** REQUIRED WORK **
Search the entries for the word "void". Copy each line in which it is found.
<<<<
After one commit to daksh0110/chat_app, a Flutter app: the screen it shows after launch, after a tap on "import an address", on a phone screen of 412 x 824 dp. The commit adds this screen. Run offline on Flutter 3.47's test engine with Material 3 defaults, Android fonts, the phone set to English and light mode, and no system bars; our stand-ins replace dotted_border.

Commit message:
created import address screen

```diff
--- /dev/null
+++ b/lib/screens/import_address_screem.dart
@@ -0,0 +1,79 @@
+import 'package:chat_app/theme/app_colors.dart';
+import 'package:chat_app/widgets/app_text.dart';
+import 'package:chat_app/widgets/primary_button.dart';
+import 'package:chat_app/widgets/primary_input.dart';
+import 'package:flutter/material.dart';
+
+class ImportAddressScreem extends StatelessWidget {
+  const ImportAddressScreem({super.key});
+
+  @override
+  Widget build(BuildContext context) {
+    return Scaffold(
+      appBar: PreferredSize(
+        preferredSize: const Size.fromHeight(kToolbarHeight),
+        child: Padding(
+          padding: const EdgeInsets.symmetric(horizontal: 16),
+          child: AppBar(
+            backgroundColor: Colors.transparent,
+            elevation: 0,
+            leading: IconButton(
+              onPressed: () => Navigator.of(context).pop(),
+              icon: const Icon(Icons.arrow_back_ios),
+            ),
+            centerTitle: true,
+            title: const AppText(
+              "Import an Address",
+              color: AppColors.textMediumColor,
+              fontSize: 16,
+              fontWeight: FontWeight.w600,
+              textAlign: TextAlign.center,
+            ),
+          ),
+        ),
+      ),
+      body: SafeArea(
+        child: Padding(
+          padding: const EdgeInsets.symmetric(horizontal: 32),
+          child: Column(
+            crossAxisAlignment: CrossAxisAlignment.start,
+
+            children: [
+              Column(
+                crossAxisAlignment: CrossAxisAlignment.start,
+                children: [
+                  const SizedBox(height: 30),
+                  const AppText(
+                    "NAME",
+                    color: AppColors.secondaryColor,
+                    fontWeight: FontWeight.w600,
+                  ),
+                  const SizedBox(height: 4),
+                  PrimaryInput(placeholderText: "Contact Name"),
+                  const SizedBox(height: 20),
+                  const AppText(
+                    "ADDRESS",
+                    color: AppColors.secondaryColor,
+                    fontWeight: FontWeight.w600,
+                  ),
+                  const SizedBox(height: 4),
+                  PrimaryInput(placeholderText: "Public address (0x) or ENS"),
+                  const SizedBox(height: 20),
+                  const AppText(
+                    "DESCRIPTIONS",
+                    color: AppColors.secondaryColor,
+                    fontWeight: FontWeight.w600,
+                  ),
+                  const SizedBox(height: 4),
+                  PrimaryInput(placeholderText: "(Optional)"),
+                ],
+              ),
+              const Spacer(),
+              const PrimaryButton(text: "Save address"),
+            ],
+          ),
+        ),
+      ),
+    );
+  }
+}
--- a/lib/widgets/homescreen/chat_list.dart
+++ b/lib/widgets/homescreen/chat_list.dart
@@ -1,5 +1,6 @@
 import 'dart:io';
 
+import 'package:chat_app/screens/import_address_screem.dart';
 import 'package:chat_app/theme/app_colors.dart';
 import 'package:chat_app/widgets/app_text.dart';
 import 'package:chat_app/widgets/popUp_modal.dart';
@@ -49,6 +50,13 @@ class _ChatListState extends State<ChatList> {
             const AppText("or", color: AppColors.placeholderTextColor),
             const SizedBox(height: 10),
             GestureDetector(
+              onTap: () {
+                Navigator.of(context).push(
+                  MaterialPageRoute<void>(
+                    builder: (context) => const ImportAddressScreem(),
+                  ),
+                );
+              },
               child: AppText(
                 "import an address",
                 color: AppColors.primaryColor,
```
>>>>
<<<<
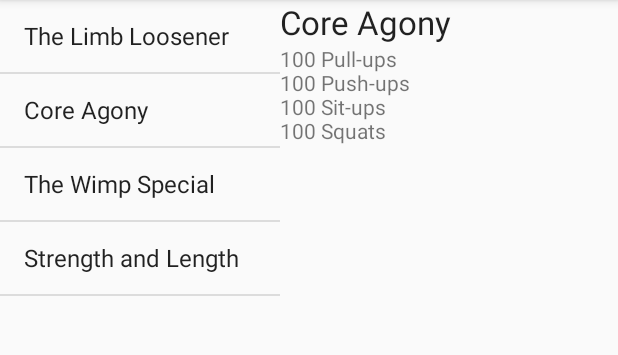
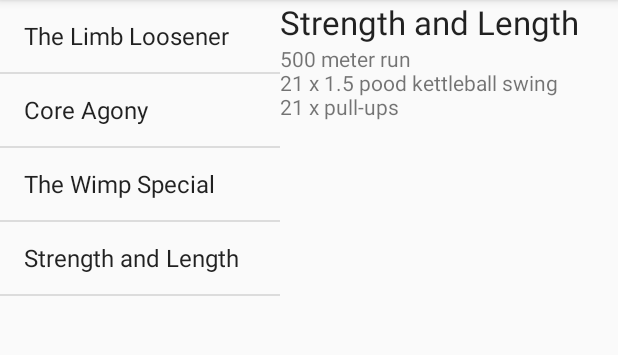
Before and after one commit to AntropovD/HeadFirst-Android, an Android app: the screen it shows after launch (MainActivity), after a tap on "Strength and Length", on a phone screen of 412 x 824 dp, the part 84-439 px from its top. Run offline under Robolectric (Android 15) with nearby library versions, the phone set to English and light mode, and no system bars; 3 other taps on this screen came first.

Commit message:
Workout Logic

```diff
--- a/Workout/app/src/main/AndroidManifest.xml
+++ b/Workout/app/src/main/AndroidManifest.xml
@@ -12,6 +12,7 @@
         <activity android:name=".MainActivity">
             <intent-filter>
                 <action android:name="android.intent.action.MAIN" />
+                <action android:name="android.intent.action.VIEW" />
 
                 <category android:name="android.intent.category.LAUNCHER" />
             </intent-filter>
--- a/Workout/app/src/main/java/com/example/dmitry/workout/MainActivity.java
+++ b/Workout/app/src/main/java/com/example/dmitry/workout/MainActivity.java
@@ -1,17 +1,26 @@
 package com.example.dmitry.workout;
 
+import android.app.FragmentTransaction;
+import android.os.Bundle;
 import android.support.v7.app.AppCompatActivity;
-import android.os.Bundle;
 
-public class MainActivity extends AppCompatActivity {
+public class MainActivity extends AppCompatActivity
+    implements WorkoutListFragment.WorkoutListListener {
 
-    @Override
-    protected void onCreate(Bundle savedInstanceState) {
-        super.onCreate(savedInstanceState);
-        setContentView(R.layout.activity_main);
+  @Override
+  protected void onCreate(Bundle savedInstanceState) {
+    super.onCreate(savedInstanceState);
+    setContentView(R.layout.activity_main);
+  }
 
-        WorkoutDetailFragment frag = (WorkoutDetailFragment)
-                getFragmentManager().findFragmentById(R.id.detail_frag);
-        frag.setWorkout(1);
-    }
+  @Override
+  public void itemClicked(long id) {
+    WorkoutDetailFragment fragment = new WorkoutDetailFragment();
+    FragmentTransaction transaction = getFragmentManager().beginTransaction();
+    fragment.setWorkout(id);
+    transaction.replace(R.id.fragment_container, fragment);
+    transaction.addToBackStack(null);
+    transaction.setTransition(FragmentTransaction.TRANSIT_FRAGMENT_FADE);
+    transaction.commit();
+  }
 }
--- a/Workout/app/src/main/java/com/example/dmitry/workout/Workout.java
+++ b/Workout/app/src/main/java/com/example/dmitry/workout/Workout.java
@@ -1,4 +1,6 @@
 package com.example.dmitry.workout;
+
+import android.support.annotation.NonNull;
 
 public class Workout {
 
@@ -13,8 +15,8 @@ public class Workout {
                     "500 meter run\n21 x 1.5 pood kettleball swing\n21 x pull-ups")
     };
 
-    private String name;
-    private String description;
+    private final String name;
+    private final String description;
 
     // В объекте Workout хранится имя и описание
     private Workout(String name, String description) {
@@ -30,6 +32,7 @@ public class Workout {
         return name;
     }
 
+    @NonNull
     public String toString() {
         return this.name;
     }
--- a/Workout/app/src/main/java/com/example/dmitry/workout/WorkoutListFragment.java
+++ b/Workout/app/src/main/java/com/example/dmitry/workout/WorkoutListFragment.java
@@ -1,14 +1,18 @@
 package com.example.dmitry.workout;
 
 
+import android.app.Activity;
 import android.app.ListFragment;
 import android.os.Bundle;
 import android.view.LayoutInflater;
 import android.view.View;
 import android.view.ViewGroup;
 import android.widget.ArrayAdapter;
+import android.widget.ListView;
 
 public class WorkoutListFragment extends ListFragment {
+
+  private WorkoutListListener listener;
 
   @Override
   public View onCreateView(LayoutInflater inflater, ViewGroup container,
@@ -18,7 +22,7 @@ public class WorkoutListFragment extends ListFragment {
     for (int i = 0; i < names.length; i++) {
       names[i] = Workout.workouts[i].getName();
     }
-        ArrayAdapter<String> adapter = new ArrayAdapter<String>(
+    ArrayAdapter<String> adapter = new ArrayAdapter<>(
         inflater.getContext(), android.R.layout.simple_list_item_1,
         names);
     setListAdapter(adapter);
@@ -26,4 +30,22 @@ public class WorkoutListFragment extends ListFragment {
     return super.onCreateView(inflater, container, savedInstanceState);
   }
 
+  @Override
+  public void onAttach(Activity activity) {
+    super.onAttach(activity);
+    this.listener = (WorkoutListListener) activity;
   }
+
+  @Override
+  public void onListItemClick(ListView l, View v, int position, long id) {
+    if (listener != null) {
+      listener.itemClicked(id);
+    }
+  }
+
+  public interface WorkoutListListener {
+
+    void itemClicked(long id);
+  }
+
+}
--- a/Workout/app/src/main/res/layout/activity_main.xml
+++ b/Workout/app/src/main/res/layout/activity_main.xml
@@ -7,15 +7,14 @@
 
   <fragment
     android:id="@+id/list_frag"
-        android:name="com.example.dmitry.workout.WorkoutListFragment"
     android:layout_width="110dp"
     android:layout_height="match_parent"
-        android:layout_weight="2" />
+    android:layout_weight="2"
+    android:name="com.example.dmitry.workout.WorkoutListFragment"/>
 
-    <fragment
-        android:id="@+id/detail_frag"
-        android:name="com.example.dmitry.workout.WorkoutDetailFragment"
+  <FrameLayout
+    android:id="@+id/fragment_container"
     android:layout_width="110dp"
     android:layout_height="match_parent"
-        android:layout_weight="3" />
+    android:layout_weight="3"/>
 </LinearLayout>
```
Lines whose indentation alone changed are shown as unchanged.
>>>>
** TASK RESPONSE **
+                  MaterialPageRoute<void>(
-    protected void onCreate(Bundle savedInstanceState) {
+  protected void onCreate(Bundle savedInstanceState) {
+  public void itemClicked(long id) {
+  public void onAttach(Activity activity) {
+  public void onListItemClick(ListView l, View v, int position, long id) {
+    void itemClicked(long id);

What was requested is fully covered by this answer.